Let me start by saying there's plenty for bison, elk, and other ungulates to eat in Yellowstone--it's just that you have to move five feet of snow out of the way to get at it.

Yellowstone is largely a high plateau, with little lower elevation terrain. Heavy snow has driven bison and other ungulates to lower elevations where foraging is easier, but most of the terrain without snow is outside of the park. That's a subtle, but significant difference. Wildlife moving beyond Yellowstone's borders signals the failure on our part to provide sufficient low elevation winter range to support native populations.
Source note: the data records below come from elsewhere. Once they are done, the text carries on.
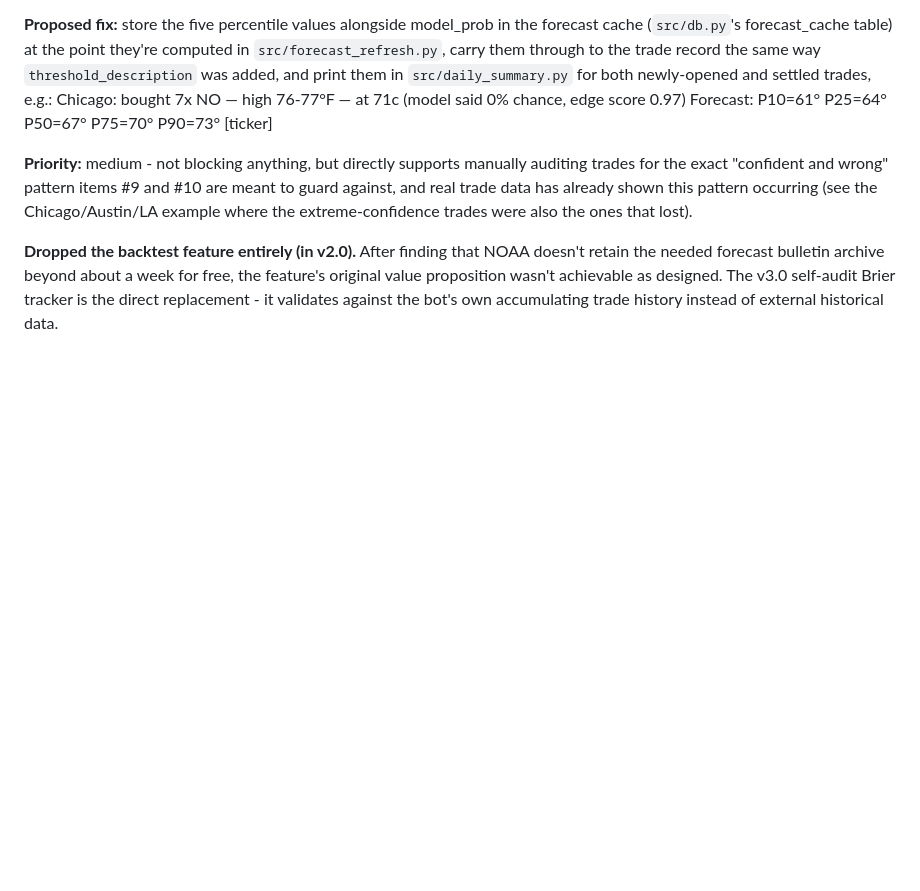
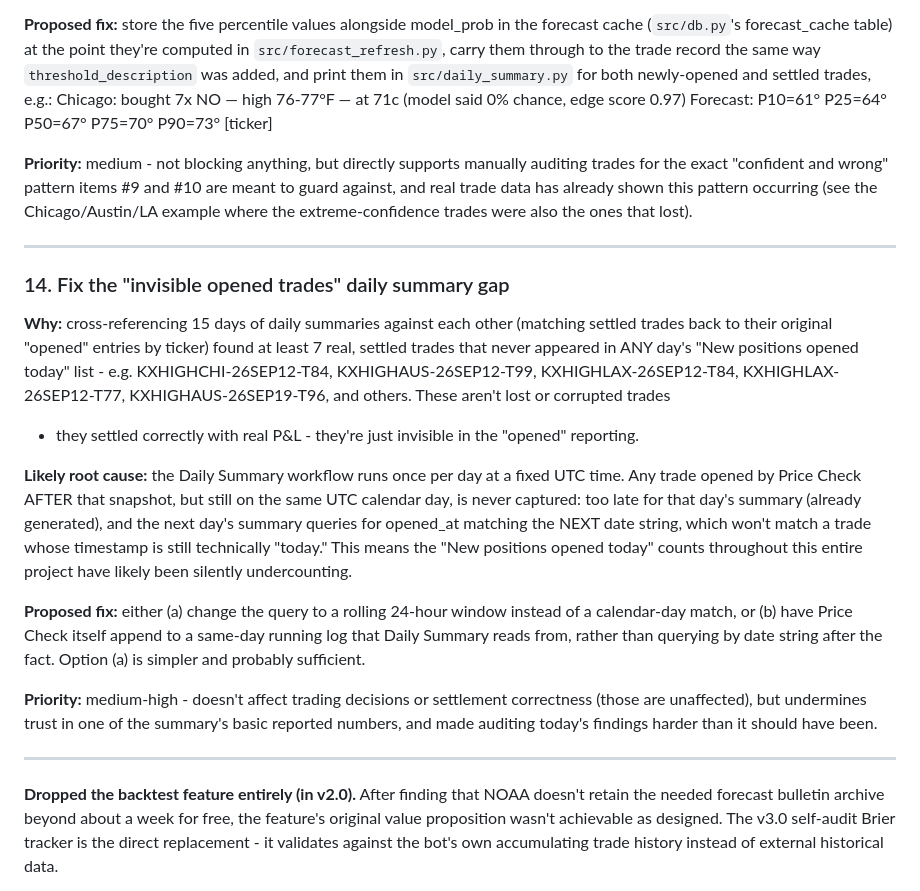
Before and after one commit to vexedvoyager/weather4, a Markdown page: IMPROVEMENTS.md, the part around the change. Drawn GitHub-style; blank space fills up the shorter version.

Commit message:
Document issue with invisible opened trades in summaries
Added a section detailing the issue of 'invisible opened trades' in daily summaries, including the root cause and proposed fixes.

```diff
--- a/IMPROVEMENTS.md
+++ b/IMPROVEMENTS.md
@@ -279,6 +279,40 @@ items #9 and #10 are meant to guard against, and real trade data has
 already shown this pattern occurring (see the Chicago/Austin/LA example
 where the extreme-confidence trades were also the ones that lost).
 
+---
+### 14. Fix the "invisible opened trades" daily summary gap
+
+**Why:** cross-referencing 15 days of daily summaries against each
+other (matching settled trades back to their original "opened" entries
+by ticker) found at least 7 real, settled trades that never appeared in
+ANY day's "New positions opened today" list - e.g. KXHIGHCHI-26SEP12-T84,
+KXHIGHAUS-26SEP12-T99, KXHIGHLAX-26SEP12-T84, KXHIGHLAX-26SEP12-T77,
+KXHIGHAUS-26SEP19-T96, and others. These aren't lost or corrupted trades
+- they settled correctly with real P&L - they're just invisible in the
+"opened" reporting.
+
+**Likely root cause:** the Daily Summary workflow runs once per day at a
+fixed UTC time. Any trade opened by Price Check AFTER that snapshot, but
+still on the same UTC calendar day, is never captured: too late for
+that day's summary (already generated), and the next day's summary
+queries for opened_at matching the NEXT date string, which won't match a
+trade whose timestamp is still technically "today." This means the
+"New positions opened today" counts throughout this entire project have
+likely been silently undercounting.
+
+**Proposed fix:** either (a) change the query to a rolling 24-hour
+window instead of a calendar-day match, or (b) have Price Check itself
+append to a same-day running log that Daily Summary reads from, rather
+than querying by date string after the fact. Option (a) is simpler and
+probably sufficient.
+
+**Priority:** medium-high - doesn't affect trading decisions or
+settlement correctness (those are unaffected), but undermines trust in
+one of the summary's basic reported numbers, and made auditing today's
+findings harder than it should have been.
+
+---
+
 **Dropped the backtest feature entirely (in v2.0).** After finding that
 NOAA doesn't retain the needed forecast bulletin archive beyond about a
 week for free, the feature's original value proposition wasn't
```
What Yellowstone needs is not more intensive management, but greater efforts to expand winter range opportunities beyond park borders.

Numerous scientific studies conducted in the past five years do not support the notion that Yellowstone is "overgrazed." Although there have been a few poorly designed studies that critics claim support their views, such research must be weighed along with the rest of the evidence—all of which supports a different conclusion.

The overwhelming evidence and research to date can find no particular degradation of Yellowstone's rangelands. This is not to suggest that these studies don't document some effects to the vegetation as a result of ungulate herbivory. They do. To find changes in the landscape but no serious degradation are not mutually exclusive.

One change that most researchers agree upon is that elk may have influenced the number and extent of mature aspen and willow on the winter range. This alone, however, is not necessarily an indicator of "overgrazing". Shrubs are accessible to ungulates feeding in deep snow, but overgrazing involves more than heavy cropping of shrubs. The vast majority of the scientific evidence compiled by a wide variety of researchers--many of them from outside of the park service has produced no evidence that overgrazing as traditionally defined is occurring in Yellowstone.

These findings include:

A truly overgrazed rangeland would exhibit downward trend in most, if not all of these indicators of rangeland health. The fact that such evidence cannot be measured should at least cause one to pause long enough to rethink the Yellowstone "overgrazing" issue.

The explanation for these findings is that native species use the landscape differently than domestic animals.

Native species browse shrubs and grasses heavily in the winter when plants are dormant. Ungulates then migrate with green up of plants, seldom grazing or browsing a plant more than once in a single season. In summer when grazing effects are most damaging to growing plants, ungulates are widely dispersed. Similarly, trampling of soils, and streambanks are less damaging in winter when snow and frozen soils limits impacts. Finally, natural periodic population reduction due to drought, fires, heavy snow, and predators means that native ungulate numbers are occasionally reduced—sometimes significantly, as in this winter.

There is no denying that elk and other wildlife have influenced the park's rangelands, but this is no different than finding that fires have changed the age and structure of it's forests, or that wolves and other predators affect the age and structure of prey populations. But fires and predators don't destroy ecosystems, indeed, they are fundamental to a healthy ecosystem. In other words, the mere finding of change in some aspects of the northern range, is not, by itself, necessarily something to be alarmed about.

To suggest there's some "right" number of animals that should exist in a place like Yellowstone demonstrates a misunderstanding how natural systems operate. Rather what we should be looking at is how well natural evolutionary and ecological processes operate. In Yellowstone, these natural forces are still largely intact and most of the factors that compromise them are a consequence of human manipulation and activities that exist beyond the park borders.

Let's keep a little perspective on the issue. Yellowstone has one of the healthiest native cutthroat trout fisheries in the West, its waters are among the purest, it's geological and scenic wonders some of the most intact, it is home to one of the largest bighorn sheep populations in the West, one of the largest elk herds, one of the large free-roaming wild bison herds, one of the last places where large predators like grizzlies and wolves still persist, where the influence of predators, wildfires and other ecological processes still operate. If Yellowstone is an example of "mismanagement" as critics suggest, then perhaps we need more mismanagement of this kind in the rest of the West.

George Wuerthner
Eugene, Oregon

George Wuerthner is a noted nature photographer, environmentalist, and expert on public lands issues, especially grazing . . . . Ralph Maughan